Lead poisoning in children

By on March 29, 2012 in Health, Prevention with 0 Comments

What problems does lead cause?

Elevated levels of lead in the body can cause problems in the brain, kidneys and bone marrow (the soft tissues inside the bones). Symptoms of high lead levels can include stomach pain, headache, vomiting, confusion, muscle weakness, seizures, hair loss and anemia have low red blood cell count in the blood.

Low levels of lead in the body can also cause problems such as difficulty paying attention, behavioral problems, learning difficulties and low IQ in young children. IQ stands for “intelligence quotient” and this is a measure of how smart a person is.

In what ways are children exposed to lead?

Lead is a heavy metal found naturally in the earth’s crust. Lead has also been used in a variety of household products.

Over 4% of children in the United States have lead poisoning. Rates of lead poisoning are higher in large cities and among poor people.

The most common cause of lead poisoning today is old paint containing lead. We hve stopped using lead in house paint since 1978. However, many houses and old apartment buildings – especially those built before 1960 – have lead-based paint on their walls.

Children and toddlers explore their world by putting things in their mouths. Therefore, the minor children living in older buildings are at especially high risk of lead poisoning. Children can get lead poisoning by chewing on pieces of peeled paint or swallowing dust or soil that contains tiny chips of leaded paint from these buildings.

Lead can also be found in air, water and food. Lead levels in air have decreased significantly since lead was removed from gasoline in the seventies. The lead is still there in some old pipes, though the use of lead solder to repair or put together water pipes is no longer allowed in the United States of America. Lead can also be found in food or juice stored in cans made abroad or ceramic containers improperly fired.

How I can reduce the risk that my child will get lead poisoning?

Here are some things you can do to lessen the risk that your family has lead poisoning:

  • If you live in a house or apartment built before 1978, ask your doctor about how to do a blood test to determine your child’s  lead poisoning and keep your child away from peeling paint. Paint peel needs to be removed from all surfaces up to five feet (1.52 m) above the floor. It is also a good idea to repaint the quarter to seal the lead paint.
  • If you are remodeling an old house seal off the rooms were work’s going on. For example, put thick layers of plastic on the doors and windows in the area where you work.
  • If there are many old houses in your neighborhood that are being remodeled, have your family wipe their feet and take your shoes before entering the house. This will lessen the chance of tracking soil with lead in it into your home.
  • Wash hands and face your child before meals.

To find more information about what else you can do to reduce your family’s exposure to lead, talk to your doctor or call your local health department, the number is in the phone book. Tell your doctor if you are concerned that your child may have been exposed to lead.

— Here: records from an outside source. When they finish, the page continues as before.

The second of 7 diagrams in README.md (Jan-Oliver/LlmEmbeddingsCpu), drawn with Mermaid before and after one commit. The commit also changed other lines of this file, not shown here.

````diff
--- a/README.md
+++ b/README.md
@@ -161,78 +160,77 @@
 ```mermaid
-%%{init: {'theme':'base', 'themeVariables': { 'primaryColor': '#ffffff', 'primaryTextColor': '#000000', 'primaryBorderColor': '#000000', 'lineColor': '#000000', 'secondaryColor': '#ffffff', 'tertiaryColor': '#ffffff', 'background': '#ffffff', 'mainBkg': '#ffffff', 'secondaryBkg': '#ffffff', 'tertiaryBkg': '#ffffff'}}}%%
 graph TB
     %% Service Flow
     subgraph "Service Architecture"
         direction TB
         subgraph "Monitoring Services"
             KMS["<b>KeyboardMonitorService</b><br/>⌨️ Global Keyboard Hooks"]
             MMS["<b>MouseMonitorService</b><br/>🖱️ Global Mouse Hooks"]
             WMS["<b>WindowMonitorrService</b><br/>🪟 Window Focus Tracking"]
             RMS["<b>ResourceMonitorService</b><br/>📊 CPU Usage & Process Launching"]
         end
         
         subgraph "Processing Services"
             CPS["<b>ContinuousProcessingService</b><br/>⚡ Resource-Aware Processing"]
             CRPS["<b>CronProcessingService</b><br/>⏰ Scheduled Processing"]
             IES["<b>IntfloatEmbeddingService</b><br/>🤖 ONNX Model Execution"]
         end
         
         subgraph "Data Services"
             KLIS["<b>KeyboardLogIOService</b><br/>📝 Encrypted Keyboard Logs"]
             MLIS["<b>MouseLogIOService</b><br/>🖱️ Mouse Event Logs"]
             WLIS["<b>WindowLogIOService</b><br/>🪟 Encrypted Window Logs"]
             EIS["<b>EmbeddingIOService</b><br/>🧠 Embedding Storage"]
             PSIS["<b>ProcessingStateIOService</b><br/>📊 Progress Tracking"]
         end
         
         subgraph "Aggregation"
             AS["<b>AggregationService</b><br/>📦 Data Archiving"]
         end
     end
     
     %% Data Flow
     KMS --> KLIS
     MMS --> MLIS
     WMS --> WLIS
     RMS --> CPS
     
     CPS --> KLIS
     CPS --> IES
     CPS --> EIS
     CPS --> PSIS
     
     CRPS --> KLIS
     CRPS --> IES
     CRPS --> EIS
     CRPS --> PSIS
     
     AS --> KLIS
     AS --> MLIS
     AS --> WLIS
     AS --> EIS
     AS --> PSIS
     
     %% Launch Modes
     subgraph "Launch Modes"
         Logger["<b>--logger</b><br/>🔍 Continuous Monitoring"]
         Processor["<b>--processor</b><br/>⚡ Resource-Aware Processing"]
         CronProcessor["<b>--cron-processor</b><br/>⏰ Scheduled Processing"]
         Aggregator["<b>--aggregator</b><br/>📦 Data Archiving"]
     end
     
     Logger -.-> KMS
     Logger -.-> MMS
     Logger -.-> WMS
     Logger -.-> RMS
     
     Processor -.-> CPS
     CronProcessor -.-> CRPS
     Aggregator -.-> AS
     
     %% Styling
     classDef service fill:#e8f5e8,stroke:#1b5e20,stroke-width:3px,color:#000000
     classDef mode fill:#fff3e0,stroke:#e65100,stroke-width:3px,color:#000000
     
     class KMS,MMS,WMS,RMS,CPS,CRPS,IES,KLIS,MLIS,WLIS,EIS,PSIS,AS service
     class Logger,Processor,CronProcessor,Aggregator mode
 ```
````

What will my doctor do if my child’s blood has a high level of lead?

During checkups, your doctor will ask questions to see if there is chance that your child might get lead poisoning. The doctor can test for lead in the blood of his child.

If the level of blood lead your child is above the range that is considered acceptable, your doctor will give you information about how to reduce the lead level of your child. Then your doctor will test for lead in blood of your child every few months until the level drops into the normal range.

Fortunately, only a small number of babies and children have blood lead levels in their blood high enough to require treatment. If the lead level in the blood of your child is too high, your doctor will treat your child with a medicine to reduce lead levels in the blood.

If one or more of their children have high lead levels in the blood your doctor will call the health department where you live. People in the health department can help by inspecting your home to see if old paint is peeling and getting workers to remove paint or cover it with paint.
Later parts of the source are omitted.